## ASSIGNMENT
Where a line of the material includes the string "Very", copy that line.

_ _ _ _ _

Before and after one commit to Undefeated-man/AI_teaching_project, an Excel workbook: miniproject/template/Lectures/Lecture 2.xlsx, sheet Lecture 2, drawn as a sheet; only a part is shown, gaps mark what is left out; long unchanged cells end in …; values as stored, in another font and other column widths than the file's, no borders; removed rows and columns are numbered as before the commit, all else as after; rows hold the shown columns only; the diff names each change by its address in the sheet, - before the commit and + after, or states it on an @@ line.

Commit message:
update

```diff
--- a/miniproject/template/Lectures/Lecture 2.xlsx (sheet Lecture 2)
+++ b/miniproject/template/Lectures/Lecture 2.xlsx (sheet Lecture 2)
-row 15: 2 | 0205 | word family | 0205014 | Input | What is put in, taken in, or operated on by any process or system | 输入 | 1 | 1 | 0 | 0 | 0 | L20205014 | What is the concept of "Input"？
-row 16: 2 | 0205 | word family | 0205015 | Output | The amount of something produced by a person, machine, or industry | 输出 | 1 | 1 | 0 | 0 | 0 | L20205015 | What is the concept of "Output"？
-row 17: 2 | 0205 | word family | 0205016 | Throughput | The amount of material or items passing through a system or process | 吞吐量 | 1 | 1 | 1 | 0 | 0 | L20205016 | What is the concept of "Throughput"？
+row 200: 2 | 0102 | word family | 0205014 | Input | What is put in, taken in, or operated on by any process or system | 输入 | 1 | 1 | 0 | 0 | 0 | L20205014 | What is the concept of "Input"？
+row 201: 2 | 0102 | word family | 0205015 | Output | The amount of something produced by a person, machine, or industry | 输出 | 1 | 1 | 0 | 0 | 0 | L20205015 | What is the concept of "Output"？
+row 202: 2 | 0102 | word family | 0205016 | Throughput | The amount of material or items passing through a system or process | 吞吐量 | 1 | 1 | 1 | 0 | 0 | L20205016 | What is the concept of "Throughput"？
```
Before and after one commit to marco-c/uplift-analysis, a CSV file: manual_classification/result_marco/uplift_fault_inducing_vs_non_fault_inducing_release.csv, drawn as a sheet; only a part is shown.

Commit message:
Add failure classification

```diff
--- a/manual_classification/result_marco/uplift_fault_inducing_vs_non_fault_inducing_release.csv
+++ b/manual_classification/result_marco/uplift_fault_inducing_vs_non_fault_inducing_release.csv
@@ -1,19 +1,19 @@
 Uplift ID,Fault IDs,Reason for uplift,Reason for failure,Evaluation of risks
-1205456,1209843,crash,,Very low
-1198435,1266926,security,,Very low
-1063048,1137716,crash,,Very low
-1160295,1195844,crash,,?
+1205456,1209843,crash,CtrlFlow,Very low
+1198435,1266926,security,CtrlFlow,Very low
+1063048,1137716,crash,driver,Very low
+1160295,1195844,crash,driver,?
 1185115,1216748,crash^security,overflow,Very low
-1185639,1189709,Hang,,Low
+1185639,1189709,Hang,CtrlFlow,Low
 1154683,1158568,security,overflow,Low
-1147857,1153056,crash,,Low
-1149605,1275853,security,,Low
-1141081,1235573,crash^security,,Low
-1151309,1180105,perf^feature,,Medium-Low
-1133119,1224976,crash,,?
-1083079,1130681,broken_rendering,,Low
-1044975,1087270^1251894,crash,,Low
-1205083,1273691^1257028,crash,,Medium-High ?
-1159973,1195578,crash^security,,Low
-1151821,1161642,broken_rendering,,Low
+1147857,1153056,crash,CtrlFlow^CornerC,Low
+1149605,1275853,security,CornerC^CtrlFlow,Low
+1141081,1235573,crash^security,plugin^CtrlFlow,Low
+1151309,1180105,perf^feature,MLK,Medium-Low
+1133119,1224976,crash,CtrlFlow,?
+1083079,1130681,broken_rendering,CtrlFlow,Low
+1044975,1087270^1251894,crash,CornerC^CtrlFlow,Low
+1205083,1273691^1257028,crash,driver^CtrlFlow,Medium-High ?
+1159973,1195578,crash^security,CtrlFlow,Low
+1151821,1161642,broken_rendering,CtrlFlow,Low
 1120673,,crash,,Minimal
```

_ _ _ _ _

## SOLUTION FOR THIS PROBLEM
-1205456,1209843,crash,,Very low
-1198435,1266926,security,,Very low
-1063048,1137716,crash,,Very low
+1205456,1209843,crash,CtrlFlow,Very low
+1198435,1266926,security,CtrlFlow,Very low
+1063048,1137716,crash,driver,Very low
 1185115,1216748,crash^security,overflow,Very low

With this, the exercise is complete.